> [Work task]
Say, as a bare number, how many lines of the listing contain "relu".

> [Data for analysis]
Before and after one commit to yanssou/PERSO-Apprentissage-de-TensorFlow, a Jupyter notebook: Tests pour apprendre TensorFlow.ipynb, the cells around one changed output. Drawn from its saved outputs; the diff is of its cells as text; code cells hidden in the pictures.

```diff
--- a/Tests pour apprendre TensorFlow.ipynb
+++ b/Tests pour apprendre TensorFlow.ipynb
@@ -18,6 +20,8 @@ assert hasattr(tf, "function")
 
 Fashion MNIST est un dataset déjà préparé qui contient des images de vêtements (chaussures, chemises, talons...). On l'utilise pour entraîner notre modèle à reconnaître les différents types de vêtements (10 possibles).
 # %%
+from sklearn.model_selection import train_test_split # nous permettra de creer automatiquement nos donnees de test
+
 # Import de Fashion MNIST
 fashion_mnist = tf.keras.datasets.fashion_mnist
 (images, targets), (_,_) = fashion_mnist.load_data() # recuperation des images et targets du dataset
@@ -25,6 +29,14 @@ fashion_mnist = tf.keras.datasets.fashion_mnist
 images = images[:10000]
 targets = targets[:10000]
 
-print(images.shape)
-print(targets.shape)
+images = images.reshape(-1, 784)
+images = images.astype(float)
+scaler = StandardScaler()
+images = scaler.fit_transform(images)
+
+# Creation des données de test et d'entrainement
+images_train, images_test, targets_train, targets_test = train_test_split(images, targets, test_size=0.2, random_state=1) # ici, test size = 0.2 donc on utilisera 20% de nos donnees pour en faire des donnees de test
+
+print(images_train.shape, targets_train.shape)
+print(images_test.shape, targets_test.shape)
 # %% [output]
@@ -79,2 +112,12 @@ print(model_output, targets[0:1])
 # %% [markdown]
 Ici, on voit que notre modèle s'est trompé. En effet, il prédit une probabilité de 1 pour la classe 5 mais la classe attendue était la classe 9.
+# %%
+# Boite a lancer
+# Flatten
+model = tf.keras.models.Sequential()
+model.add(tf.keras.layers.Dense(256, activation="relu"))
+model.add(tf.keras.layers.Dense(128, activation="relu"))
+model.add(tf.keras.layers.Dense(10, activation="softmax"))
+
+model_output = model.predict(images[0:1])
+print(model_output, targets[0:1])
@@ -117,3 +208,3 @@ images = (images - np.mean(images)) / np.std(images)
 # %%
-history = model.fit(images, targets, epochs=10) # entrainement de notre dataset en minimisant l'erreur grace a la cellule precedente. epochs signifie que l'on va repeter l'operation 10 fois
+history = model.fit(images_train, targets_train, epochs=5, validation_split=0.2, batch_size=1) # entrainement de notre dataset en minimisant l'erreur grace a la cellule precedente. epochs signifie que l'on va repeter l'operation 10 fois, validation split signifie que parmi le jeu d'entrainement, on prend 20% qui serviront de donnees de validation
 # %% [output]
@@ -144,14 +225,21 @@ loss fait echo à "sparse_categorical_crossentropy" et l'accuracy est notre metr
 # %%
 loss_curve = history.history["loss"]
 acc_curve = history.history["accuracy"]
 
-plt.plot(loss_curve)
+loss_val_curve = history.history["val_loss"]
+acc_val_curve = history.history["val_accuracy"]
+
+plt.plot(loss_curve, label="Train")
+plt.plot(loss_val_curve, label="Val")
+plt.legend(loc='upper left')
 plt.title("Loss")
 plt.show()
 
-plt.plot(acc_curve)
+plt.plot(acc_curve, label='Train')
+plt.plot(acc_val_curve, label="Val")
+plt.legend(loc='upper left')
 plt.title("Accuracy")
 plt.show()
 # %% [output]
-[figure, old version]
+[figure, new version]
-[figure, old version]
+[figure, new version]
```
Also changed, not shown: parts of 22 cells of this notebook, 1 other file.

...

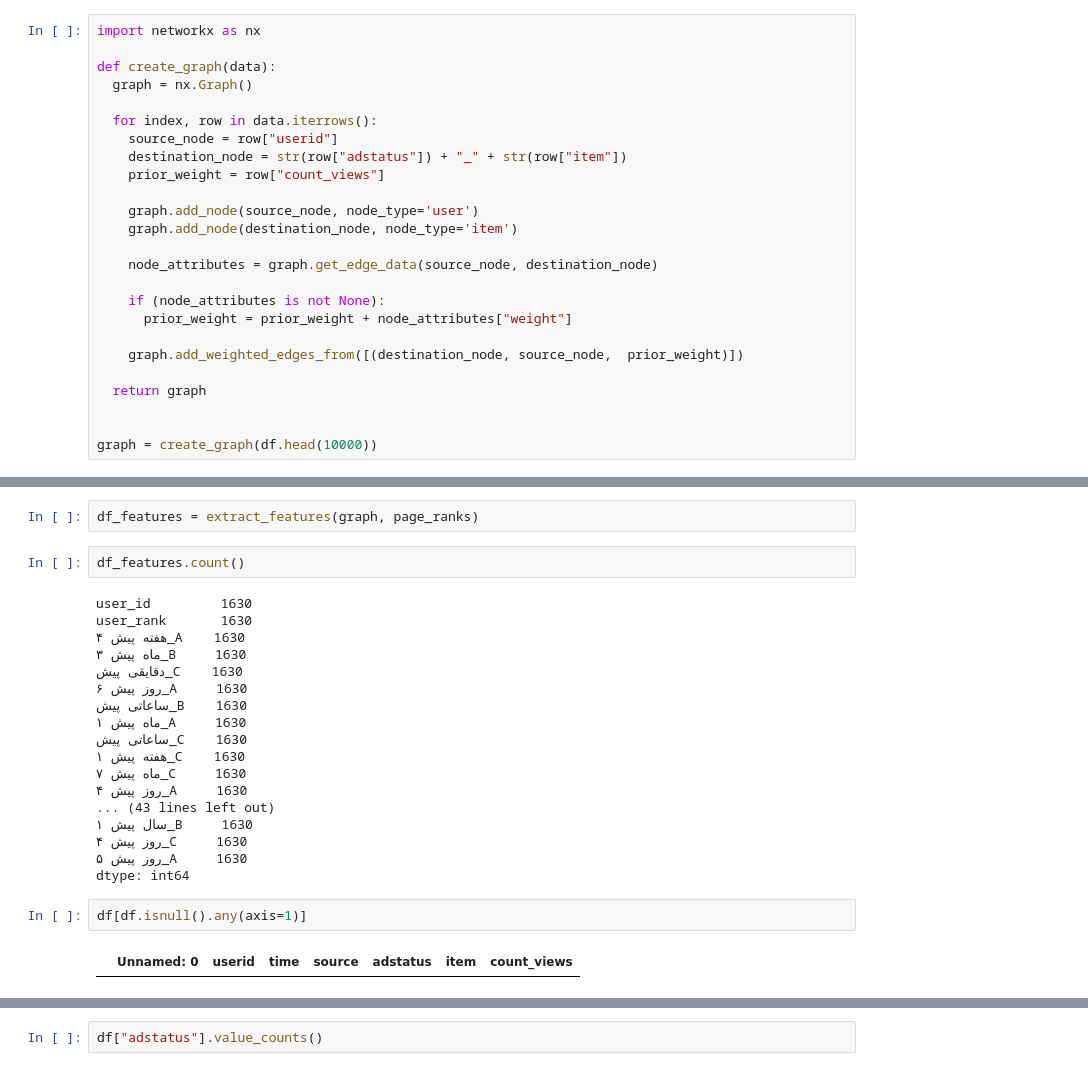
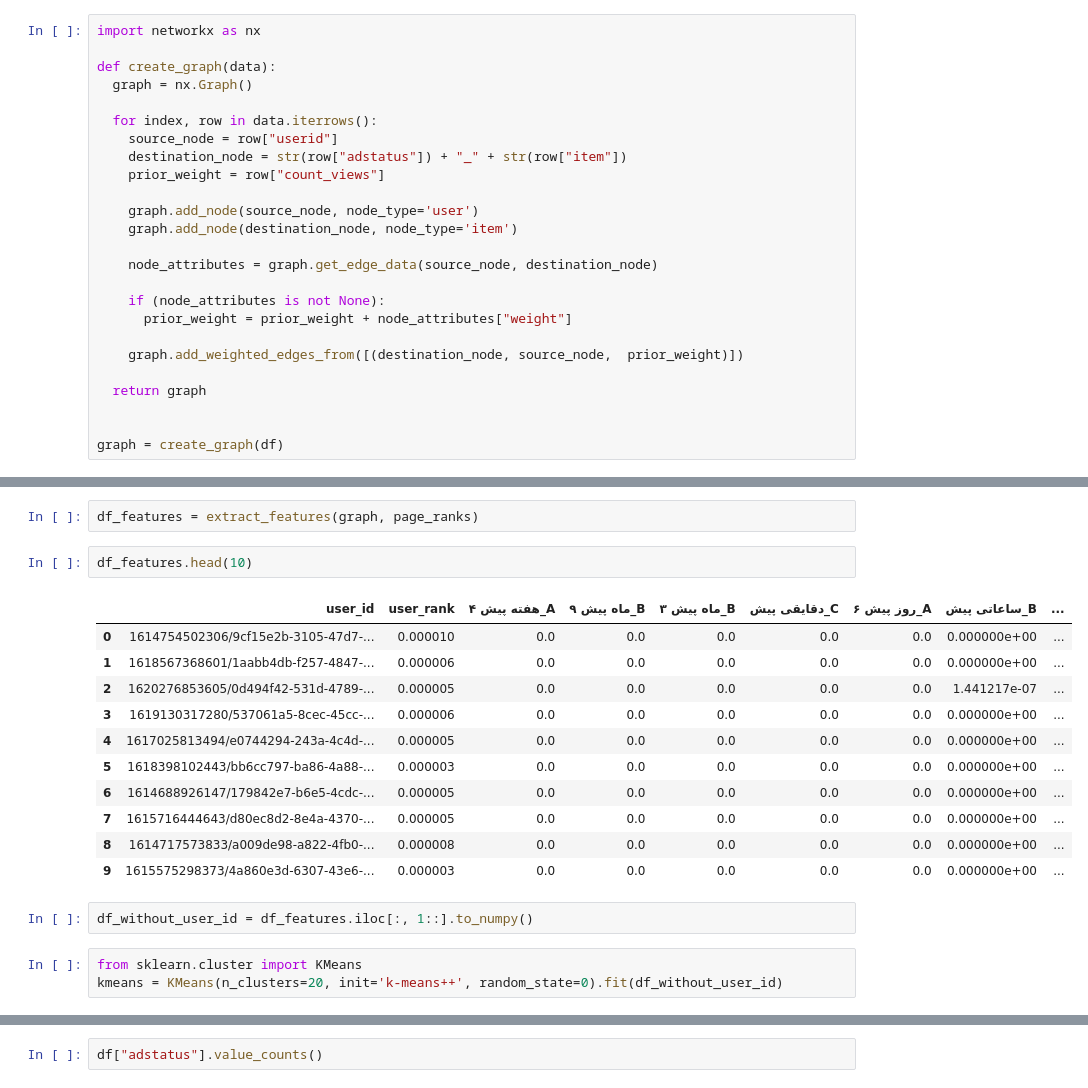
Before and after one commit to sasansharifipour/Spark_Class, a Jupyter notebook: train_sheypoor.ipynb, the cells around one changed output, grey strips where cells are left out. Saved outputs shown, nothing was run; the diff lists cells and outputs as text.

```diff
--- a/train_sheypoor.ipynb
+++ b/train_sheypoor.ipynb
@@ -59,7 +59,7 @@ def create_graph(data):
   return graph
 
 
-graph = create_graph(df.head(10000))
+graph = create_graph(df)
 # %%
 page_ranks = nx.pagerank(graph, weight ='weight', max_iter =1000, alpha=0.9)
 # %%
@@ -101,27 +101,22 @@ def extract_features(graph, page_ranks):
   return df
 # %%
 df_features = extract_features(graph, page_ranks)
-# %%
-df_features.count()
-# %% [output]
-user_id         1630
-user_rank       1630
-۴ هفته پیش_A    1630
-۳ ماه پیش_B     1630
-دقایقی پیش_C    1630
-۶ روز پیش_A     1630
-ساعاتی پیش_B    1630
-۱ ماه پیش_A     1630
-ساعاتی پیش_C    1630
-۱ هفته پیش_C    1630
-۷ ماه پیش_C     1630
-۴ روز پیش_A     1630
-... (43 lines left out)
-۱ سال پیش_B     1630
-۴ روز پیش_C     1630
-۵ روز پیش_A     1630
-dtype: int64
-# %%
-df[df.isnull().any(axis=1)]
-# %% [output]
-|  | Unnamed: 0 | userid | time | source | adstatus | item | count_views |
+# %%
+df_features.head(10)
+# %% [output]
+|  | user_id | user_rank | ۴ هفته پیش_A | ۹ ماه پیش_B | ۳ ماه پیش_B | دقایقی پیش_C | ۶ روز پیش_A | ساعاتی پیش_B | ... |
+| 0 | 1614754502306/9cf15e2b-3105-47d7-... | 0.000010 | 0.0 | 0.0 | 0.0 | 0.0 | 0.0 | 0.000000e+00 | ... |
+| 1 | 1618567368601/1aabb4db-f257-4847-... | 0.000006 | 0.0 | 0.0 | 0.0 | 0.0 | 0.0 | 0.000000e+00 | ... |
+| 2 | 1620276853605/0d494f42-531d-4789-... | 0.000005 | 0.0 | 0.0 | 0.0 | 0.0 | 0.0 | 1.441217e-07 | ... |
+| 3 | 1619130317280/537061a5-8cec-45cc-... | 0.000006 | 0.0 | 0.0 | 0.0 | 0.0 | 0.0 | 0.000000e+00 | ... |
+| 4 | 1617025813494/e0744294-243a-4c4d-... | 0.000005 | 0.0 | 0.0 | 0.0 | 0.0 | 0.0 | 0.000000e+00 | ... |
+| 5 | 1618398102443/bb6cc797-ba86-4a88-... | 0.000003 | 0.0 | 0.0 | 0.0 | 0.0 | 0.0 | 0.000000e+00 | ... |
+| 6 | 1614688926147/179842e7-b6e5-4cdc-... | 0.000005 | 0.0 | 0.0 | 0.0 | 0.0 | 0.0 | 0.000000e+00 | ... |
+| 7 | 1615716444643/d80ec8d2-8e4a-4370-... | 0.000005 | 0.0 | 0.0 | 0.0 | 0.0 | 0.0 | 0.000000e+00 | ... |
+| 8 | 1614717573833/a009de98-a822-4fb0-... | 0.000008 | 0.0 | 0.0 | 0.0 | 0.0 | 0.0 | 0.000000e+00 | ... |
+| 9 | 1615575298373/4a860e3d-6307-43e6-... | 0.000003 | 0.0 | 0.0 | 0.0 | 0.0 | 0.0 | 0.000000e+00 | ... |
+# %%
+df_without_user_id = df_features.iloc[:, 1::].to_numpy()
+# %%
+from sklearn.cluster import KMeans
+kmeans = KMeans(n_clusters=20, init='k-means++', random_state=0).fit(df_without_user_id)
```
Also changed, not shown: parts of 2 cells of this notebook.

--

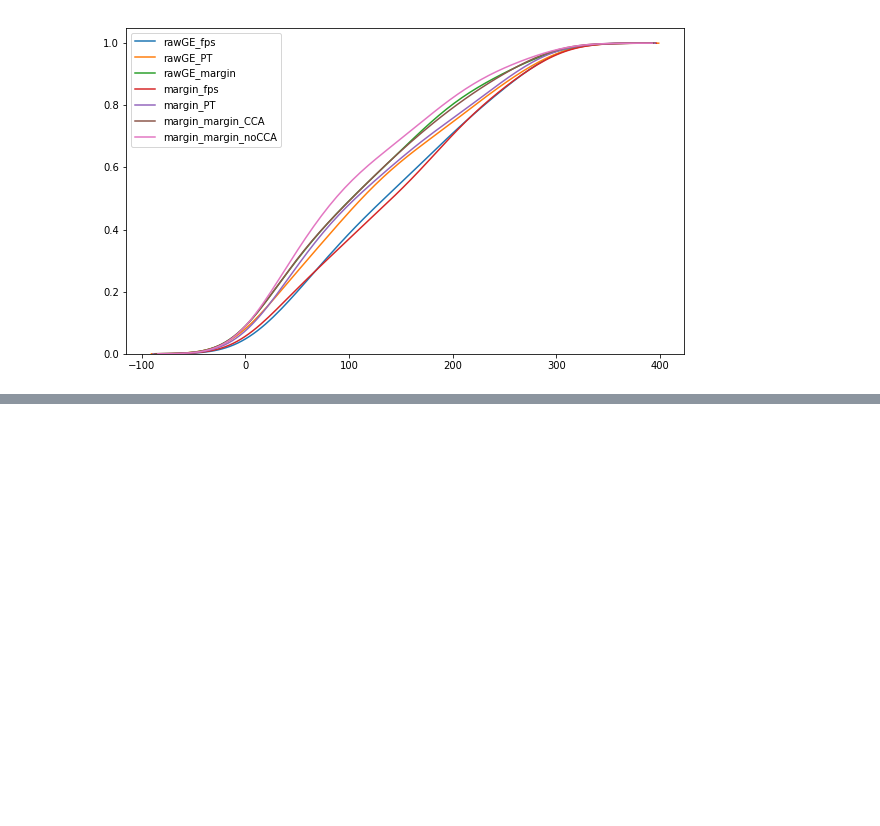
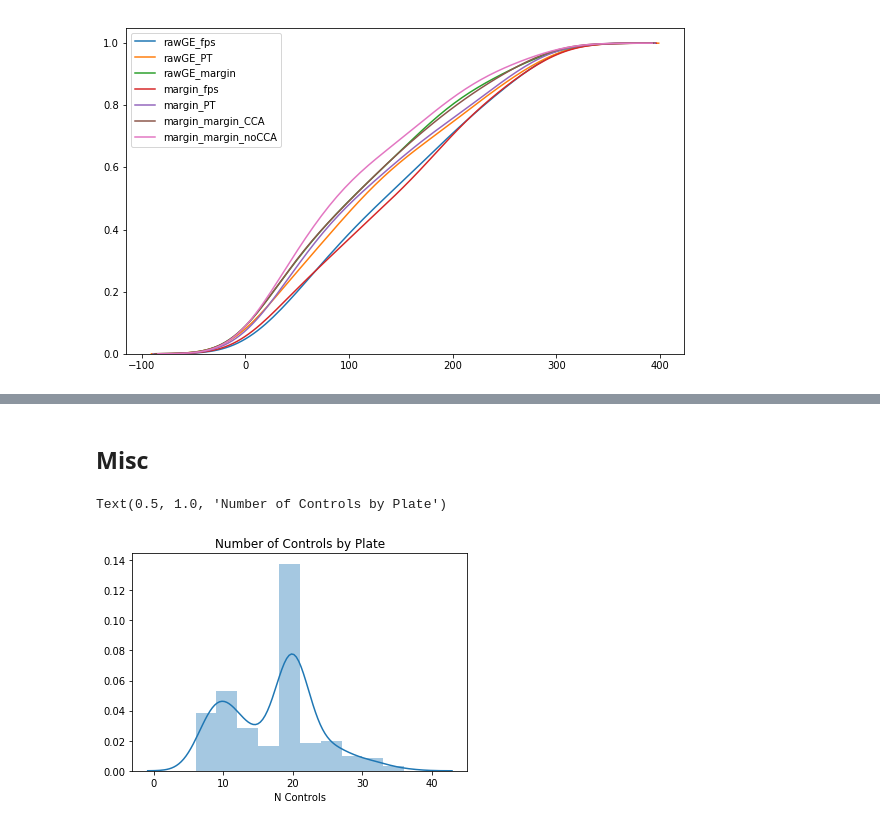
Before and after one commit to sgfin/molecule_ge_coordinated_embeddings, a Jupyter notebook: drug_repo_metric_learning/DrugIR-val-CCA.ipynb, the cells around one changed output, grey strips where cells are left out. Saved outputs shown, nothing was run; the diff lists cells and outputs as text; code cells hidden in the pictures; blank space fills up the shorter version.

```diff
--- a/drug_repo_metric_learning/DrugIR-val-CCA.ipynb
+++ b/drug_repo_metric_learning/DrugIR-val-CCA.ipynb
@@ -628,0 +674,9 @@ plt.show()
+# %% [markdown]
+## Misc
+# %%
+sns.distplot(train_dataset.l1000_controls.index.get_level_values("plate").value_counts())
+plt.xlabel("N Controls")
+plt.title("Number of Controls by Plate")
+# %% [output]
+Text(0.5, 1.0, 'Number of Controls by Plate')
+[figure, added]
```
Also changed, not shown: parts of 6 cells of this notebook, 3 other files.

> [Task solution]
2